Price offer

Here it is up to you what strategy you want to approach.

If you want to pay by the hour, here is a comprehensive article that will teach you how to calculate your price by the hour. Remember, a downside to the hourly rate is that you are penalized for effectiveness, which can be frustrating. I mean, you’re paid less if you’re a pro and you’re done faster.

One of the best pricing strategies is anchoring the price. When you give a customer a fixed price, it is possible that he will pull his buttocks. He probably won’t understand where you got that price from and what’s with it. Is it really worth paying that much?
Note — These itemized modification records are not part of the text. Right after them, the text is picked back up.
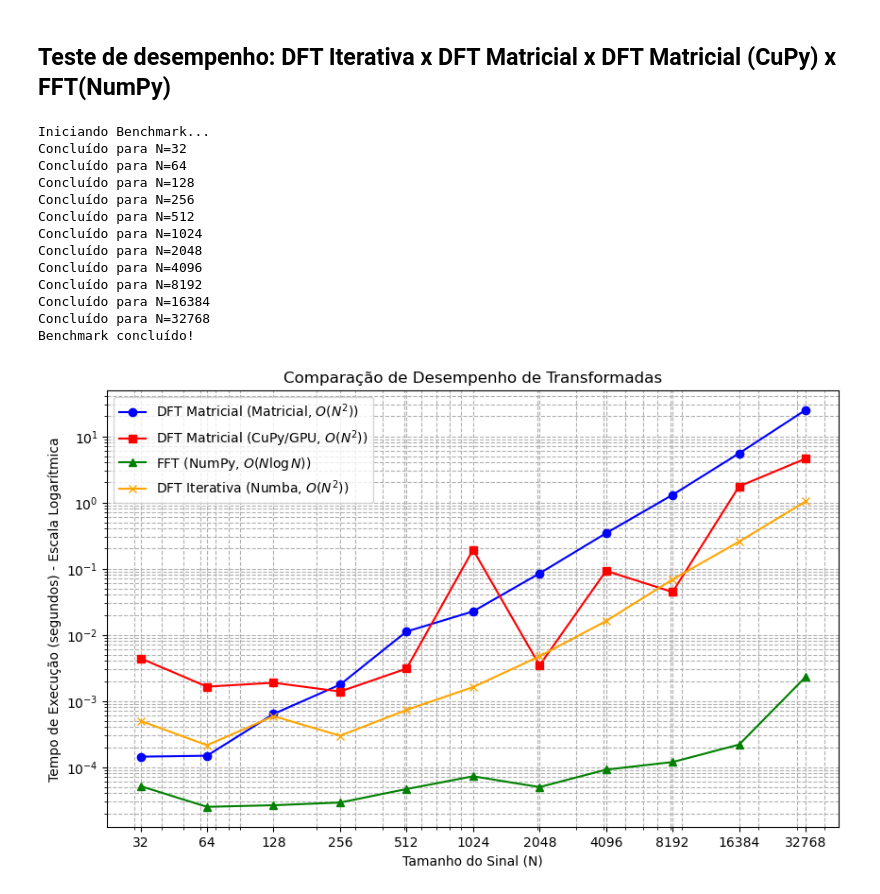
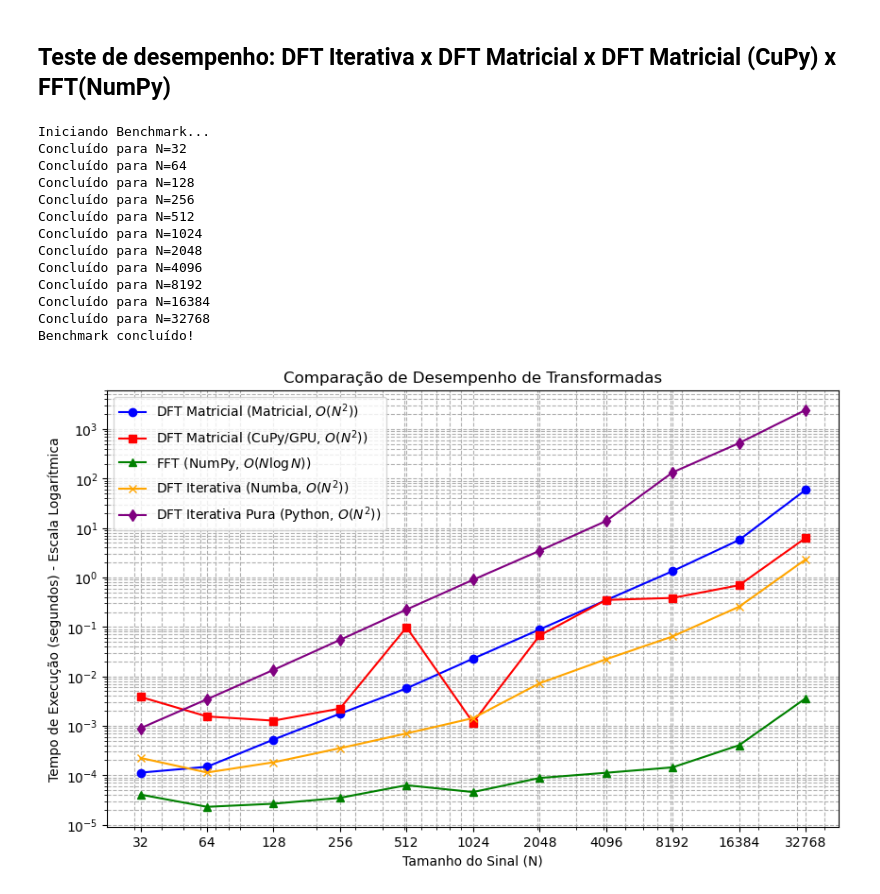
Before and after one commit to elmerfariass/PDS, a Jupyter notebook: DFTmatrix.ipynb, the cells around one changed output. Drawn from its saved outputs; the diff is of its cells as text; code cells hidden in the pictures.

```diff
--- a/DFTmatrix.ipynb
+++ b/DFTmatrix.ipynb
@@ -341,6 +341,22 @@ axs[2,2].set_title('Magnitude DFT x1[n] - N=1000')
 plt.show()
 # %% [output]
 [figure]
+# %%
+def DFT_func_puro(signal, N):
+    L = len(signal)  # tamanho do sinal
+
+    sig = np.zeros(N, dtype=signal.dtype) # inicializa o vetor do sinal com zeros de tamanho N do tipo do sinal
+    if L < N:
+        sig[:L] = signal  # zero padding
+    else:
+        sig = signal[0:N]  # truncar
+
+    X = np.zeros(N, dtype=np.complex128)  # inicializa o vetor da DFT com zeros
+    for k in range(N):
+        for n in range(N):
+            X[k] += sig[n] * (np.exp((-2j * np.pi * k * n) / N))  # soma os valores da DFT
+
+    return X / np.sqrt(N)  # normaliza a DFT
 # %% [markdown]
 ## Teste de desempenho: DFT Iterativa x DFT Matricial x DFT Matricial (CuPy) x FFT(NumPy)
 # %%
@@ -352,6 +368,7 @@ times_dft_matrix = []
 times_dft_cp = []
 times_fft_np = []
 times_dft_for = []
+times_dft_puro = []
 
 print("Iniciando Benchmark...")
 
@@ -371,6 +388,12 @@ for N in N_values:
     DFT_func_matricial(signal, N)
     end_time = time.time()
     times_dft_matrix.append(end_time - start_time)
+
+    # DFT Pura
+    start_time = time.time()
+    DFT_func_puro(signal, N)
+    end_time = time.time()
+    times_dft_puro.append(end_time - start_time)
 
     # --- DFT Matricial (CuPy) ---
     # CuPy precisa de uma "pré-execução" (warm-up) para inicializar a GPU
@@ -405,33 +428,34 @@ plt.plot(N_values, times_dft_matrix, 'o-', label='DFT Matricial (Matricial, $O(N
 plt.plot(N_values, times_dft_cp, 's-', label='DFT Matricial (CuPy/GPU, $O(N^2)$)', color='red')
 plt.plot(N_values, times_fft_np, '^-', label='FFT (NumPy, $O(N \log N)$)', color='green')
 plt.plot(N_values, times_dft_for, 'x-', label='DFT Iterativa (Numba, $O(N^2)$)', color='orange')
+plt.plot(N_values, times_dft_puro, 'd-', label='DFT Iterativa Pura (Python, $O(N^2)$)', color='purple')
 
 plt.xlabel('Tamanho do Sinal (N)')
 plt.ylabel('Tempo de Execução (segundos) - Escala Logarítmica')
 plt.title('Comparação de Desempenho de Transformadas')
 plt.yscale('log') # Usar escala logarítmica no eixo Y ajuda a visualizar grandes diferenças
 
 # Corrige erro: não passe uma lista para xscale. Usar 'log' e ajustar ticks para os valores de N.
 plt.xscale('log')
 plt.xticks(N_values, N_values)  # define ticks nos valores de N (potências de 2)
 
 plt.legend()
 plt.grid(True, which="both", ls="--")
 plt.show()
 
 #
 # %% [output]
 Iniciando Benchmark...
 Concluído para N=32
 Concluído para N=64
 Concluído para N=128
 Concluído para N=256
 Concluído para N=512
 Concluído para N=1024
 Concluído para N=2048
 Concluído para N=4096
 Concluído para N=8192
 Concluído para N=16384
 Concluído para N=32768
 Benchmark concluído!
-[figure, old version]
+[figure, new version]
```
Also changed, not shown: 4 other files.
The idea is to give him some terms of comparison. By anchoring the practical price, you take an ace up your sleeve because you are the one who comes with the comparison pillars. The idea is simple: you prepare 3 price packages for the customer (a basic one — at the lowest price, an average one with more deliverables, an average price, and one with all deliverables at the highest price).

Once the customer has a context for the prices you charge, everything is simpler. Psychologically speaking, most people are inclined to choose the middle ground (neither too cheap nor too expensive) so whip them up and create some beautiful price offers and make sure you get paid the way you deserve.

business

About the author

Ionut242004

Hi, I’m Ionut and I love writing and helping people!

Reader insights

Be the first to share your insights about this piece.

How does it work?

Add your insights

Comments

There are no comments for this story

Be the first to respond and start the conversation.

Sign in to comment

    Find us on social media

    Miscellaneous links

    • Explore
    • Contact
    • Privacy Policy
    • Terms of Use
    • Support

    © 2022 Creatd, Inc. All Rights Reserved.